Whether your production units are based in a developed or an emerging market, the vision remains the same, but the strategy differs. The vision is about addressing the needs of your customers, shifting from a product to a service-based model, lowering your production costs thanks to the re-use of or ease of remanufacture of a product sold or leased with the guarantee that it will be returned at some point to your plant to be prepared for its next economic life.
Following this approach, we must move away from activities that devalue the material, such as recycling, or even destroying it by incineration, and instead invest in those activities that preserve it: reuse and remanufacture. The two are especially important since they create many more secure jobs. Walter R. Stahel, the godfather of the modern circular economy, introduced the metric of labour input-per-weight ratio (man-hour-per-kg) to measure job creation in relation to resource consumption. He found that the ratio man/hour per kilo (mh/kg) of used resources for a remanufactured engine compared to the mh/kg for the manufacture of the same engine from virgin materials is 270:1. The impact on employment is huge. In an economy of maintenance, repair and remanufacture, employment becomes central to the effectiveness of such a model.
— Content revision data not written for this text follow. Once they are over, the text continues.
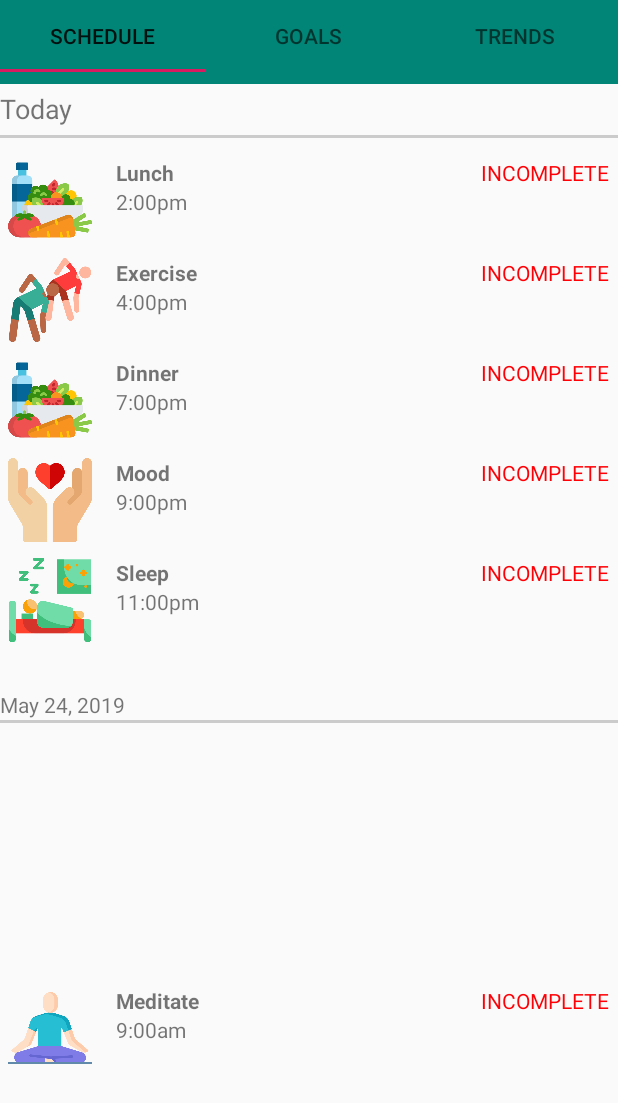
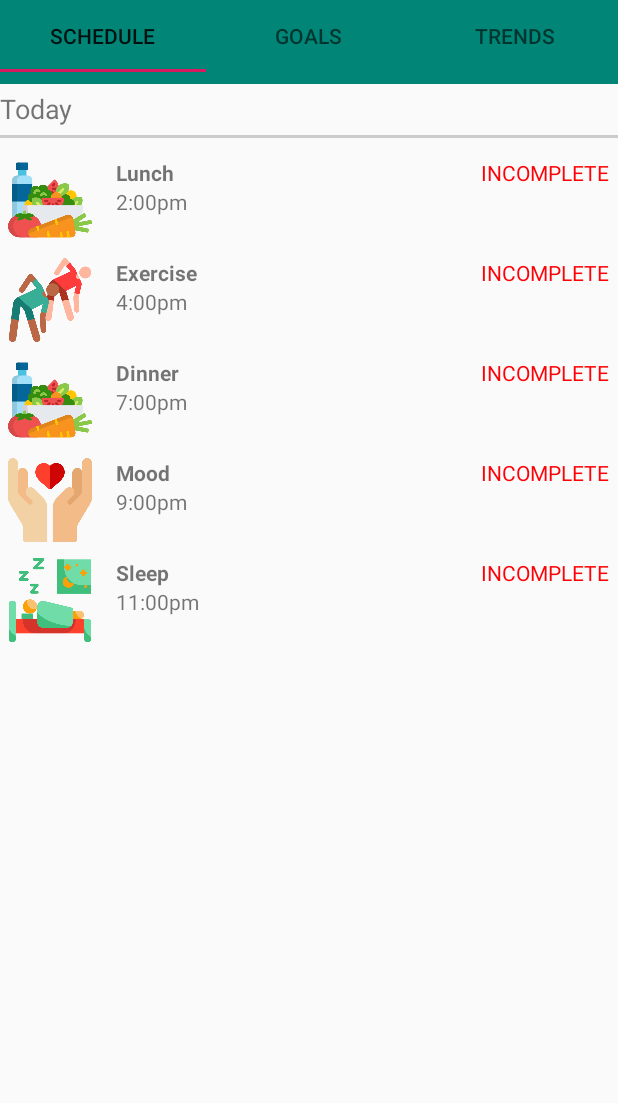
Before and after one commit to mskopic/HealthApp_test, an Android app: the ScheduleTab screen opened directly, with no data from a screen before it, on a phone screen of 412 x 824 dp. Shown: the top 1103 px of the screen. Run offline under Robolectric (Android 15) with nearby library versions, the phone set to English and light mode, and no system bars.

```diff
--- a/app/src/main/java/com/example/healthapp_test/ScheduleTab.java
+++ b/app/src/main/java/com/example/healthapp_test/ScheduleTab.java
@@ -1,6 +1,7 @@
 package com.example.healthapp_test;
 
 import android.content.Context;
+import android.content.Intent;
 import android.net.Uri;
 import android.os.Bundle;
 import android.support.v4.app.Fragment;
@@ -11,6 +12,7 @@ import android.view.View;
 import android.view.ViewGroup;
 import android.widget.Button;
 import android.widget.TextView;
+import android.widget.Toast;
 
 import org.w3c.dom.Text;
 
@@ -44,7 +46,7 @@ public class ScheduleTab extends Fragment {
     private String mParam2;
 
     private OnFragmentInteractionListener mListener;
-
+    private Intent prevIntent;
     public ScheduleTab() {
         // Required empty public constructor
     }
@@ -83,6 +85,7 @@ public class ScheduleTab extends Fragment {
 
         secondContact = new ArrayList<>();
         secondContact.add(new Schedule("Meditate", "9:00am", R.drawable.meditate));
+
     }
 
     @Override
@@ -99,6 +102,19 @@ public class ScheduleTab extends Fragment {
         RecyclerViewAdapter recyclerAdapter1 = new RecyclerViewAdapter(getContext(), secondContact);
         myRecyclerView1.setLayoutManager(new LinearLayoutManager(getActivity()));
         myRecyclerView1.setAdapter(recyclerAdapter1);
+
+        prevIntent = getActivity().getIntent();
+        String user = prevIntent.getStringExtra("med_to_sched");
+
+        if(user != null) {
+            if (user.trim().equals("med_to_sched") || user.trim().equals("true")) {
+                myRecyclerView1.setVisibility(View.VISIBLE);
+                View future_view = (View) v.findViewById(R.id.future_view);
+                future_view.setVisibility(View.VISIBLE);
+                TextView future_text_view = (TextView) v.findViewById(R.id.future_textview);
+                future_text_view.setVisibility(View.VISIBLE);
+            }
+        }
         return v;
     }
 
--- a/app/src/main/java/com/example/healthapp_test/Set_Schedule.java
+++ b/app/src/main/java/com/example/healthapp_test/Set_Schedule.java
@@ -142,6 +142,7 @@ public class Set_Schedule extends AppCompatActivity {
         new_class(prev_act);
         Intent done = new Intent(this,TabsActivity.class);
         done.putExtra("username", getIntent().getStringExtra("username"));
+        done.putExtra("med_to_sched", "true");
         startActivity(done);
     }
 
--- a/app/src/main/res/layout/fragment_schedule_tab.xml
+++ b/app/src/main/res/layout/fragment_schedule_tab.xml
@@ -45,7 +45,7 @@
         android:layout_marginEnd="0dp"
         android:layout_marginRight="0dp"
         android:layout_marginBottom="72dp"
-        android:visibility="visible"
+        android:visibility="invisible"
         />
 
     <TextView
@@ -53,13 +53,14 @@
         android:layout_width="wrap_content"
         android:layout_height="wrap_content"
         android:layout_marginTop="460dp"
-        android:visibility="visible"
+        android:visibility="invisible"
         android:text="May 24, 2019" />
 
     <View
+        android:id="@+id/future_view"
         android:layout_width="match_parent"
         android:layout_height="2dp"
         android:layout_marginTop="480dp"
-        android:visibility="visible"
+        android:visibility="invisible"
         android:background="#cbcbcb" />
 </RelativeLayout>
```
Also changed, not shown: app/src/main/java/com/example/healthapp_test/RecyclerViewAdapter.java (+15 -0 lines).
In emerging markets, leapfrogging straight into a national remanufacturing strategy is the way forward
The re-localization and the re-sizing of activities closer to the customers become critical. Production sites should migrate from a highly centralized global hub to units designed to fulfill local needs. In developed markets, a possible plan could be to develop strategic partnerships, with local service providers providing the infrastructure. In emerging markets, often with a dire need for jobs, leapfrogging straight into a national re-manufacturing strategy is the way forward. Becoming the next “world factory” hub is a very obsolete vision today.
One way to start thinking like a leader in the next economy while creating jobs could be in order of priority:
– Reuse by repairing (goods) through re-hiring (people), while sharing the radical benefits (awareness) of such model;
– Redistribute by promoting access (goods) through collaboration (people), while sharing information (awareness) about this model;
– Remanufacture via the ease of disassembly (goods) by training (people), while sharing the acquired knowledge (awareness) through this model;
– Migration of recycling activities by diverting (goods) to service models, transferring skills (people) to remanufacturing processes (awareness).
All of the above make sense in a world where planetary limits have already hit most economies.
Adopting a circular strategy by avoiding reliance on recycling is the way forward.
This is about genuine innovation derived from genuine leadership.
- Alexandre Lemille lectures in inclusive circular economy at Sciences Po, Paris, and at the University of Cape Town. He is also the co-founder and General-Secretary of the African Circular Economy Network.